The task =
Copy out each line in the listing below where the word "Sidebar" appears.
---- Raw data
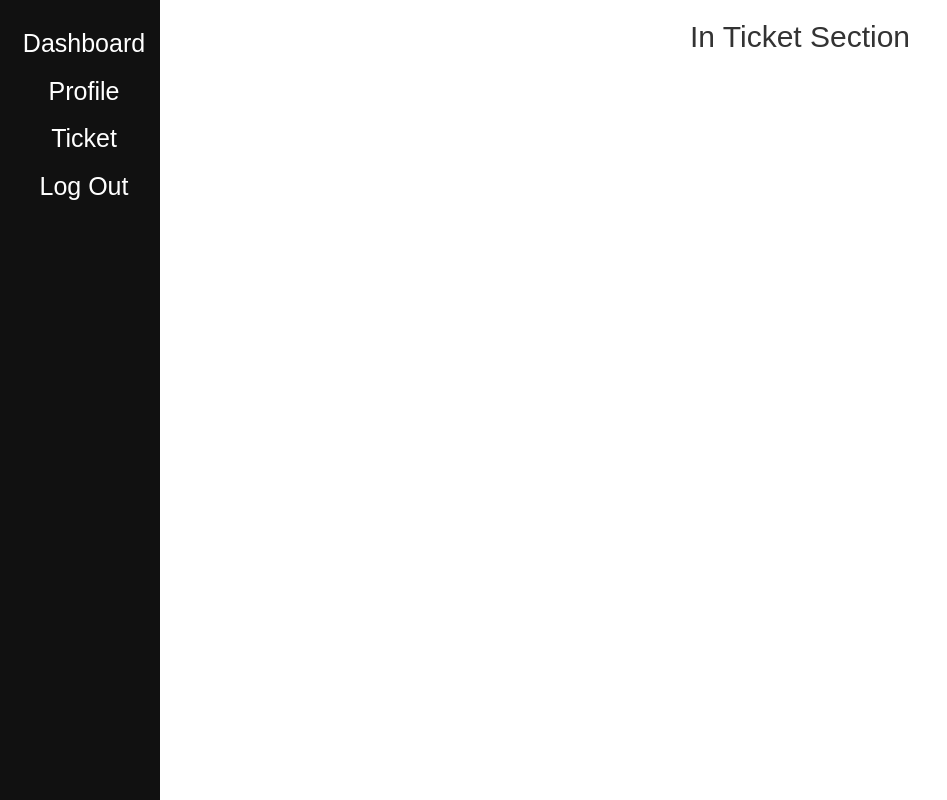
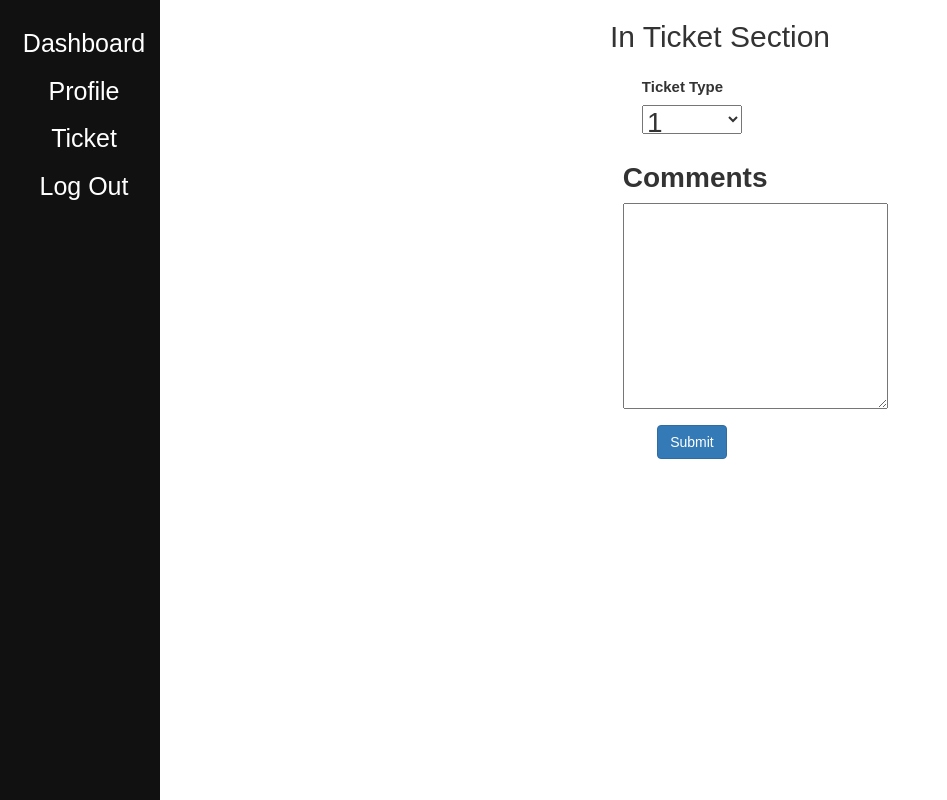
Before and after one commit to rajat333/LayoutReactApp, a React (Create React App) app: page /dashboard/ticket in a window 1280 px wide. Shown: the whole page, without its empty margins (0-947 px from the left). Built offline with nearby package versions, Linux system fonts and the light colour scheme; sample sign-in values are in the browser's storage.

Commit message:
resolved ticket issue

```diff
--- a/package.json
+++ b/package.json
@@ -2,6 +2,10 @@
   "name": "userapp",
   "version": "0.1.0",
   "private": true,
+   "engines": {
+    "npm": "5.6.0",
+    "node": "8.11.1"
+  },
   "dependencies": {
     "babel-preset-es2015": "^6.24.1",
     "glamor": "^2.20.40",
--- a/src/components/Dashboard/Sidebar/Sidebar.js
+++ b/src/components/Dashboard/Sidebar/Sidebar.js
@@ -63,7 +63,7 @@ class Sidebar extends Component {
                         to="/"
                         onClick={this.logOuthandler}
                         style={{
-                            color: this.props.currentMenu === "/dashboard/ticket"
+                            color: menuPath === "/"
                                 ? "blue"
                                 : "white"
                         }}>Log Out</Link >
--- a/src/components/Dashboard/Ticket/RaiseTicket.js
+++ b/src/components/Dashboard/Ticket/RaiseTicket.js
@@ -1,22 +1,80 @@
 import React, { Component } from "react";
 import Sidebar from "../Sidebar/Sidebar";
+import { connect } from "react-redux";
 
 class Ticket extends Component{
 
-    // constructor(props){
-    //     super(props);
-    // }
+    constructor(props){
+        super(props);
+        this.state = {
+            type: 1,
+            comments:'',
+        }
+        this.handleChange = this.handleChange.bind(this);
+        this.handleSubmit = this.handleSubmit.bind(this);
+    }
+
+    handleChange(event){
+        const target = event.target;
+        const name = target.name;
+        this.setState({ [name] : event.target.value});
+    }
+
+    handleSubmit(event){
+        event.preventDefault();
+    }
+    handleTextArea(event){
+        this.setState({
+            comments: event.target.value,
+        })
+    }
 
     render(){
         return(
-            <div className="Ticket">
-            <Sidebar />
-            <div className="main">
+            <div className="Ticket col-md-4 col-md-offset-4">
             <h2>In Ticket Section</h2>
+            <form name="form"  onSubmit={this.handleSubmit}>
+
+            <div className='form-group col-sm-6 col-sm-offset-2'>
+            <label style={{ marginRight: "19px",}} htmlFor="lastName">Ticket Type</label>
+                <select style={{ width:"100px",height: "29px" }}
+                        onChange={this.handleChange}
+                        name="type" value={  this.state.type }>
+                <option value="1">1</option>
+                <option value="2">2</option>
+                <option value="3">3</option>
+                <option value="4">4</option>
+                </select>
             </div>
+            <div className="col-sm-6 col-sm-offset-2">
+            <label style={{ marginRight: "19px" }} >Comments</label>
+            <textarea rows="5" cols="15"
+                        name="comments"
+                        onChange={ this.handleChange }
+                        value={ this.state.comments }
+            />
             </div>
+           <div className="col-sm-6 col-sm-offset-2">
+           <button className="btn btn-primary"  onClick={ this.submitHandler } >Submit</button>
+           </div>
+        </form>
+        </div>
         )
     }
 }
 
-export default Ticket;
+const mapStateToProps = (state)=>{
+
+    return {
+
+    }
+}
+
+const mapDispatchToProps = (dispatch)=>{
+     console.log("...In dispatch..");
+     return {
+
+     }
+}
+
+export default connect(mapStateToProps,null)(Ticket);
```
--------
---- Raw data
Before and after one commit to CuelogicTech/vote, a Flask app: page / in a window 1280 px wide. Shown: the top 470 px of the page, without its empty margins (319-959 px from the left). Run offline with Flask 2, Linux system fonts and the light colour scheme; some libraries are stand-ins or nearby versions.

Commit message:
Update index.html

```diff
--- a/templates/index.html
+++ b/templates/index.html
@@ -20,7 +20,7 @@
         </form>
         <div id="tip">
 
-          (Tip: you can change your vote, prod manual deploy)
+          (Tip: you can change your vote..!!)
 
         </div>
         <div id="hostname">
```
--------
Exercise answer =
--- a/src/components/Dashboard/Sidebar/Sidebar.js
+++ b/src/components/Dashboard/Sidebar/Sidebar.js
@@ -63,7 +63,7 @@ class Sidebar extends Component {
 import Sidebar from "../Sidebar/Sidebar";
-            <Sidebar />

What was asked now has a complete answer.